INSTRUCTIONS TO FOLLOW:
Scan the entries below for the word "shown". Copy each line that has it.

====== ENTRIES SUPPLIED

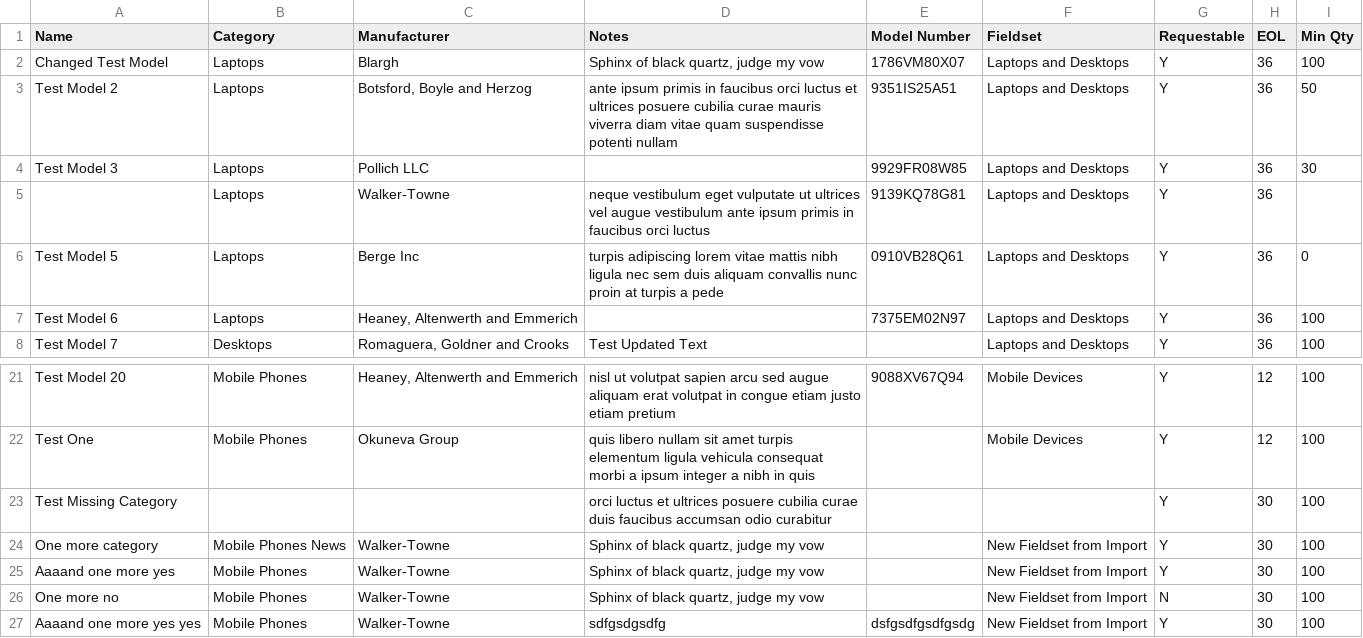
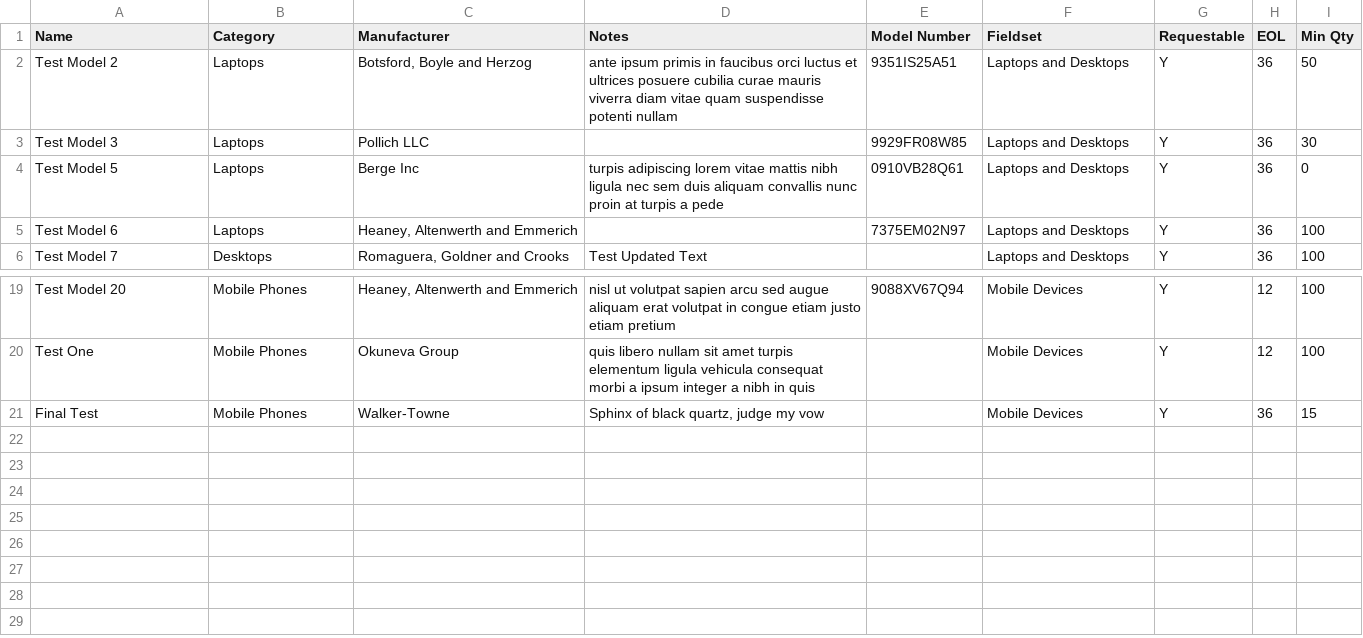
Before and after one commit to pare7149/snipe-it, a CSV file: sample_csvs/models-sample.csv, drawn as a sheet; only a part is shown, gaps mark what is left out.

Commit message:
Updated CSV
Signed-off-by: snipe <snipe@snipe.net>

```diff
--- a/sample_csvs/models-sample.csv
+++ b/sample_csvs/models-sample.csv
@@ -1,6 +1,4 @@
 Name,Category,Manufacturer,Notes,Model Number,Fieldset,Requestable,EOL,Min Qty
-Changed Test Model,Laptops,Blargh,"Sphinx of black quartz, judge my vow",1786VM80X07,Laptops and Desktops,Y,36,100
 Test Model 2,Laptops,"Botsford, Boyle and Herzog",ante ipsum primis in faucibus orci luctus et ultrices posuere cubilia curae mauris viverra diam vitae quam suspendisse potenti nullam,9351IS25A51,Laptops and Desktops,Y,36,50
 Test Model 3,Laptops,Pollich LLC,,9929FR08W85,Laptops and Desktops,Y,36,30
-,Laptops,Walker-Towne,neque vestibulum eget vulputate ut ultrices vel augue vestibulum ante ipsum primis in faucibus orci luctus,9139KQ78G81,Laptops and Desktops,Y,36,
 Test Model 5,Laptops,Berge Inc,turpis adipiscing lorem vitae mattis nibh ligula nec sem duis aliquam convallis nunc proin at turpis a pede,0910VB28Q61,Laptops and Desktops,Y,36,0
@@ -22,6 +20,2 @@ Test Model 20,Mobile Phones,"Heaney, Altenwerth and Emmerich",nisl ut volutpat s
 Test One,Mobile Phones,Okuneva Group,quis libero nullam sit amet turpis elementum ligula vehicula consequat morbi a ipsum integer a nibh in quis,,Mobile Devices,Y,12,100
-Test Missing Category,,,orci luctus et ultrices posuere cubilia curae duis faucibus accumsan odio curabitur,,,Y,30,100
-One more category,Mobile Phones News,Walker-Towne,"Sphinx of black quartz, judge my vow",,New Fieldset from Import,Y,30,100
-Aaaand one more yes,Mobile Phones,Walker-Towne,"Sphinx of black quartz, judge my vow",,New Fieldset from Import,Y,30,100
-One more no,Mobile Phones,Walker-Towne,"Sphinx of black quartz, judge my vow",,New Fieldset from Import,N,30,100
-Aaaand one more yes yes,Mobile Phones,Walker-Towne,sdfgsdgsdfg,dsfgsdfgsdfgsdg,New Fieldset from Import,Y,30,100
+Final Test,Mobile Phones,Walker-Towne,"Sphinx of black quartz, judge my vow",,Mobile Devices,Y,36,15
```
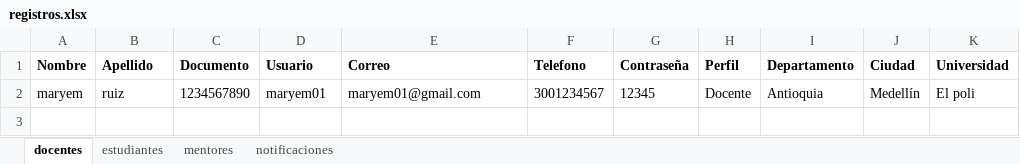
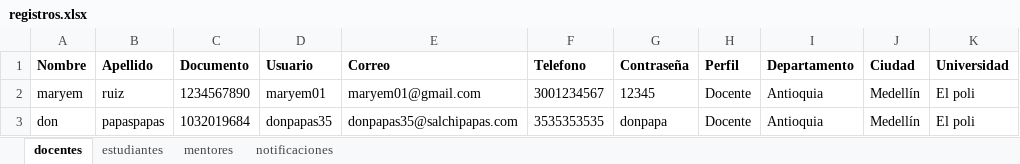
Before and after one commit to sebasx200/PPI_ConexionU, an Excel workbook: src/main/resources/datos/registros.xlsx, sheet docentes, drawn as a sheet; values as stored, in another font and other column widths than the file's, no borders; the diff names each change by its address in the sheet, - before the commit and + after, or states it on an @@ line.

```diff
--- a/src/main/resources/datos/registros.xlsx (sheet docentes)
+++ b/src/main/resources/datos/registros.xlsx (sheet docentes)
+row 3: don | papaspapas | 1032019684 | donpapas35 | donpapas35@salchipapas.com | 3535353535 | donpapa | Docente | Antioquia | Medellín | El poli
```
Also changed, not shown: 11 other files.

============

ANSWER FOR THIS EXERCISE:
Before and after one commit to pare7149/snipe-it, a CSV file: sample_csvs/models-sample.csv, drawn as a sheet; only a part is shown, gaps mark what is left out.
Also changed, not shown: 11 other files.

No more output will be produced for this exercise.